One of my favorite genealogy research tools is something that can produce amazing results – - haunting used bookstores online. That’s where I’ve found incredible family tales that add flesh and blood to the names. The story I like best, hands down, is the one about how an ancestor shot a stove instead of a buffalo. You gotta love it.
One January, after writing about Moravian research in North Carolina, I went back to the online bookstores, in case there was a book that might be of help.
Instead of a book, I found a copy of a term paper written back in the 1930s that mentioned my own family. The term paper, in turn, had a bibliographic reference to The Moravians in North Carolina, originally published in 1857, reprinted in 2002 and 2010. These two reference works helped me learn more about the early Moravian settlements, as well as the cemetery where two of my family were buried.
Since I don’t live anywhere near the places many of my ancestral lines sprouted, being able to track down these locale-specific books online has been a blessing.
Old books—particularly those that detail the history of a town, village, or county—are priceless additions to your genealogy library. Even if your family isn’t mentioned, the old histories provide an amazing amount of insight into your family’s life and times.

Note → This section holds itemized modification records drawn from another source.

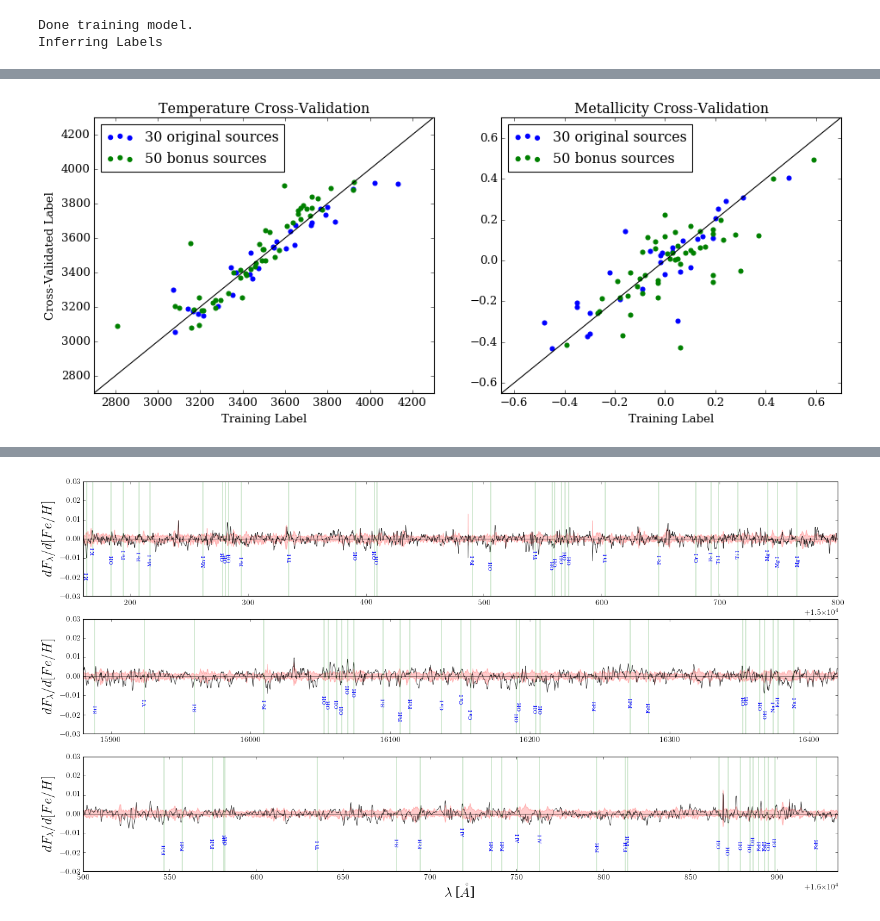
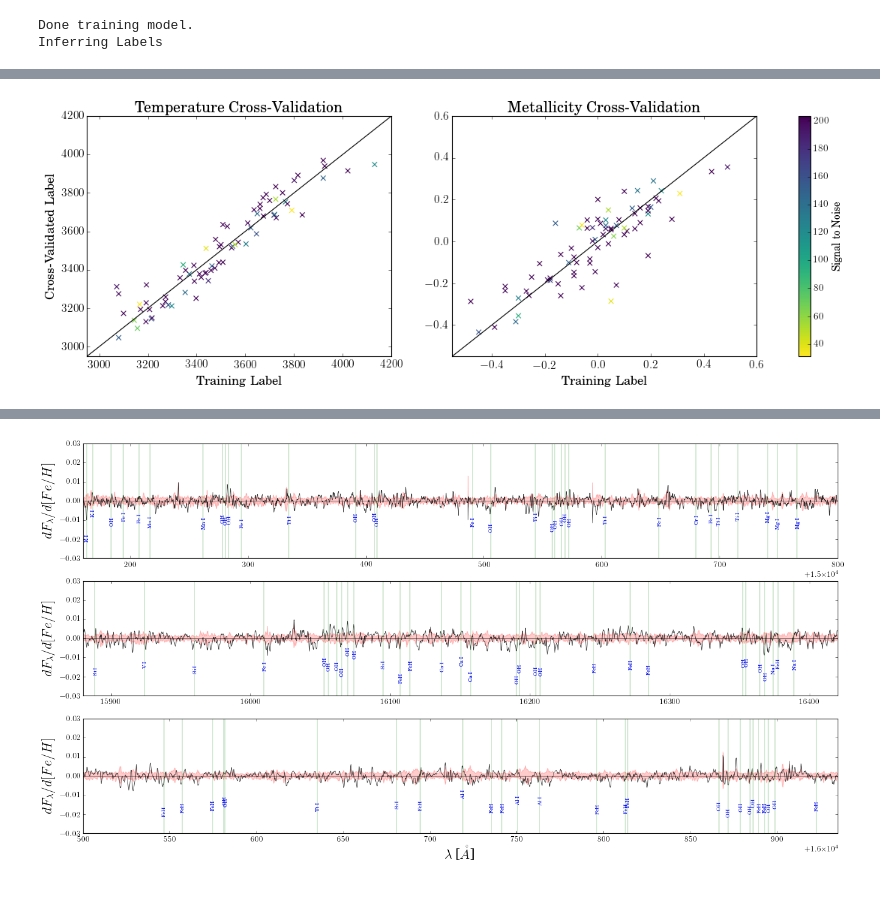
Before and after one commit to jbirky/Mdwarf_project, a Jupyter notebook: cannon_runs/bonus_run_cannon.ipynb, the cells around one changed output, grey strips where cells are left out. Cells and saved outputs as stored; diff of their text form; code cells hidden in the pictures; blank space fills up the shorter version.

Commit message:
cut sample plots

```diff
--- a/cannon_runs/bonus_run_cannon.ipynb
+++ b/cannon_runs/bonus_run_cannon.ipynb
@@ -67,5 +41,6 @@ ds_full.tr_label.shape, ds_full.tr_ID.shape, ds_full.tr_flux.shape, ds_full.tr_i
 # %%
-md, ds, synth = ap.fitCannonModel(ds_full)
+md, ds, synth = ap.fitCannonModel(ds)
+np.save('bonus_cross_validation_run2/model_coeff_fullset', md.coeffs)
 # %% [output]
 Done training model.
 Inferring Labels
@@ -94,3 +56,11 @@ Labeled [80/80] sources.
+# %%
+# np.save('bonus_cross_validation_run2/trn_labels', trn_labels)
+# np.save('bonus_cross_validation_run2/tst_labels', tst_labels)
+# np.save('bonus_cross_validation_run2/crv_labels', crv_labels)
+
+trn_labels = np.load('bonus_cross_validation_run2/trn_labels.npy')
+tst_labels = np.load('bonus_cross_validation_run2/tst_labels.npy')
+crv_labels = np.load('bonus_cross_validation_run2/crv_labels.npy')
 # %%
 trn_teff = np.array(trn_labels).T[0]
 trn_fe_h = np.array(trn_labels).T[1]
@@ -145,26 +123,27 @@ plt.show()
 # %%
 x = np.arange(-1,4300)
 
-fig, (ax1, ax2) = plt.subplots(1,2, figsize=[14,5])
-ax1.scatter(trn_teff[0:30], crv_teff[0:30], color='b', label='30 original sources')
-ax1.scatter(trn_teff[30:80], crv_teff[30:80], color='g', label='50 bonus sources')
+fig, (ax1, ax2) = plt.subplots(1,2, figsize=[18,5])
+ax1.scatter(trn_teff, crv_teff, c=ds.test_SNR, marker='x', s=35, cmap='viridis_r')
 ax1.plot(x,x, color='k')
-ax1.set_xlim(2700,4300)
-ax1.set_ylim(2700,4300)
-ax1.set_xlabel('Training Label')
-ax1.set_ylabel('Cross-Validated Label')
-ax1.set_ylabel('Cross-Validated Label')
-ax1.set_title('Temperature Cross-Validation')
-ax1.legend(loc='upper left')
+ax1.set_xlim(2950,4200)
+ax1.set_ylim(2950,4200)
+ax1.set_xlabel('Training Label', fontsize=15)
+ax1.set_ylabel('Cross-Validated Label', fontsize=15)
+ax1.tick_params(axis='x', labelsize=14)
+ax1.tick_params(axis='y', labelsize=14)
+ax1.set_title('Temperature Cross-Validation', fontsize=18)
 
-ax2.scatter(trn_fe_h[0:30], crv_fe_h[0:30], color='b', label='30 original sources')
-ax2.scatter(trn_fe_h[30:80], crv_fe_h[30:80], color='g', label='50 bonus sources')
+ax2.scatter(trn_fe_h, crv_fe_h, c=ds.test_SNR, marker='x', s=35, cmap='viridis_r')
 ax2.plot(x,x, color='k')
-ax2.set_xlim(-.65,.7)
-ax2.set_ylim(-.65,.7)
-ax2.set_xlabel('Training Label')
-ax2.set_title('Metallicity Cross-Validation')
-ax2.legend(loc='upper left')
+ax2.set_xlim(-.55,.6)
+ax2.set_ylim(-.55,.6)
+ax2.set_xlabel('Training Label', fontsize=15)
+ax2.set_title('Metallicity Cross-Validation', fontsize=18)
+ax2.tick_params(axis='x', labelsize=14)
+ax2.tick_params(axis='y', labelsize=14)
+cb = plt.colorbar(pl, ax=(ax1,ax2), orientation='vertical')
+cb.set_label('Signal to Noise', fontsize=12)
 plt.show()
 # %% [output]
-[figure, old version]
+[figure, new version]
```
Also changed, not shown: parts of 14 cells of this notebook.
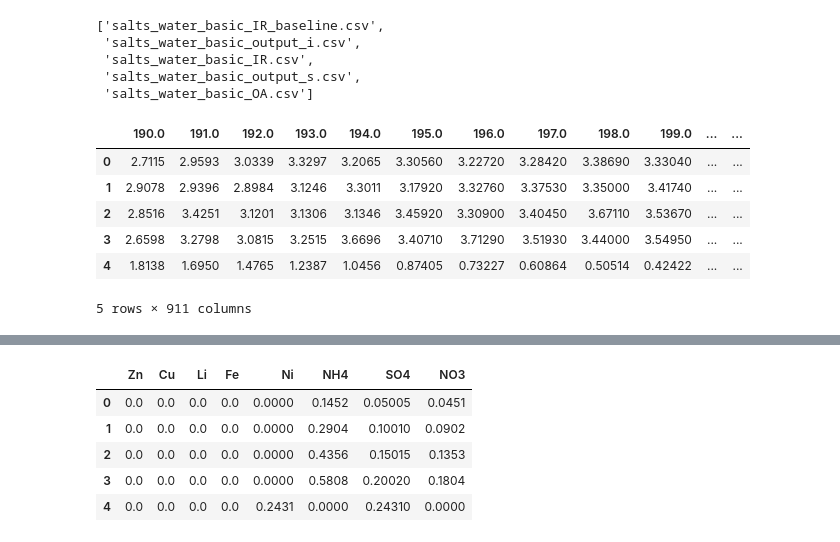
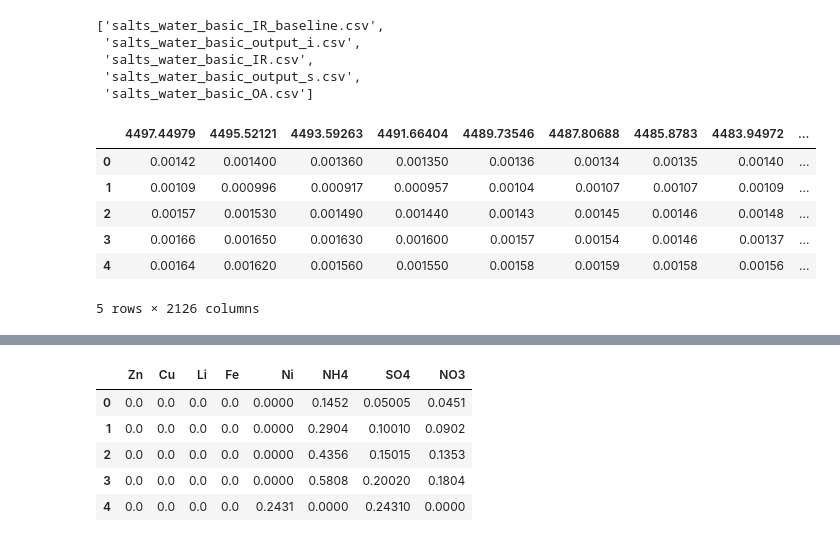
Before and after one commit to oesarmanova/salts_water_2022, a Jupyter notebook: exploratory_data_analysis.ipynb, the cells around one changed output, grey strips where cells are left out. Cells and saved outputs as stored; diff of their text form; code cells hidden in the pictures.

```diff
--- a/exploratory_data_analysis.ipynb
+++ b/exploratory_data_analysis.ipynb
@@ -19,14 +19,14 @@ os.listdir(base_dir)
  'salts_water_basic_output_s.csv',
  'salts_water_basic_OA.csv']
 # %%
-filename = 'salts_water_basic_OA.csv'
+filename = 'salts_water_basic_IR.csv'
 df = pd.read_csv(f'{base_dir}/{filename}')
 df.head()
 # %% [output]
-|  | 190.0 | 191.0 | 192.0 | 193.0 | 194.0 | 195.0 | 196.0 | 197.0 | 198.0 | 199.0 | ... | ... |
-| 0 | 2.7115 | 2.9593 | 3.0339 | 3.3297 | 3.2065 | 3.30560 | 3.22720 | 3.28420 | 3.38690 | 3.33040 | ... | ... |
-| 1 | 2.9078 | 2.9396 | 2.8984 | 3.1246 | 3.3011 | 3.17920 | 3.32760 | 3.37530 | 3.35000 | 3.41740 | ... | ... |
-| 2 | 2.8516 | 3.4251 | 3.1201 | 3.1306 | 3.1346 | 3.45920 | 3.30900 | 3.40450 | 3.67110 | 3.53670 | ... | ... |
-| 3 | 2.6598 | 3.2798 | 3.0815 | 3.2515 | 3.6696 | 3.40710 | 3.71290 | 3.51930 | 3.44000 | 3.54950 | ... | ... |
-| 4 | 1.8138 | 1.6950 | 1.4765 | 1.2387 | 1.0456 | 0.87405 | 0.73227 | 0.60864 | 0.50514 | 0.42422 | ... | ... |
+|  | 4497.44979 | 4495.52121 | 4493.59263 | 4491.66404 | 4489.73546 | 4487.80688 | 4485.8783 | 4483.94972 | ... |
+| 0 | 0.00142 | 0.001400 | 0.001360 | 0.001350 | 0.00136 | 0.00134 | 0.00135 | 0.00140 | ... |
+| 1 | 0.00109 | 0.000996 | 0.000917 | 0.000957 | 0.00104 | 0.00107 | 0.00107 | 0.00109 | ... |
+| 2 | 0.00157 | 0.001530 | 0.001490 | 0.001440 | 0.00143 | 0.00145 | 0.00146 | 0.00148 | ... |
+| 3 | 0.00166 | 0.001650 | 0.001630 | 0.001600 | 0.00157 | 0.00154 | 0.00146 | 0.00137 | ... |
+| 4 | 0.00164 | 0.001620 | 0.001560 | 0.001550 | 0.00158 | 0.00159 | 0.00158 | 0.00156 | ... |
-5 rows × 911 columns
+5 rows × 2126 columns
```
Also changed, not shown: parts of 6 cells of this notebook, 34 other files.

Where to Find Genealogically Significant Used Books?
So, where do I find these treasures? My first stop on a Saturday afternoon’s browsing is always Abebooks , an umbrella organization representing thousands of independent booksellers from around the world. Use the onsite search engine to track down a book by author, title, or keyword. By the way—if you’re not sure a book even exists, try an advanced search for terms like “Hendrickson genealogy,” “Wilken family tree,” or “Shelby Indiana history.”
If you’re a U.S. researcher, don’t discount international bookstores—I’ve found two of my more precious historic books on the frontier West at U.K. booksellers.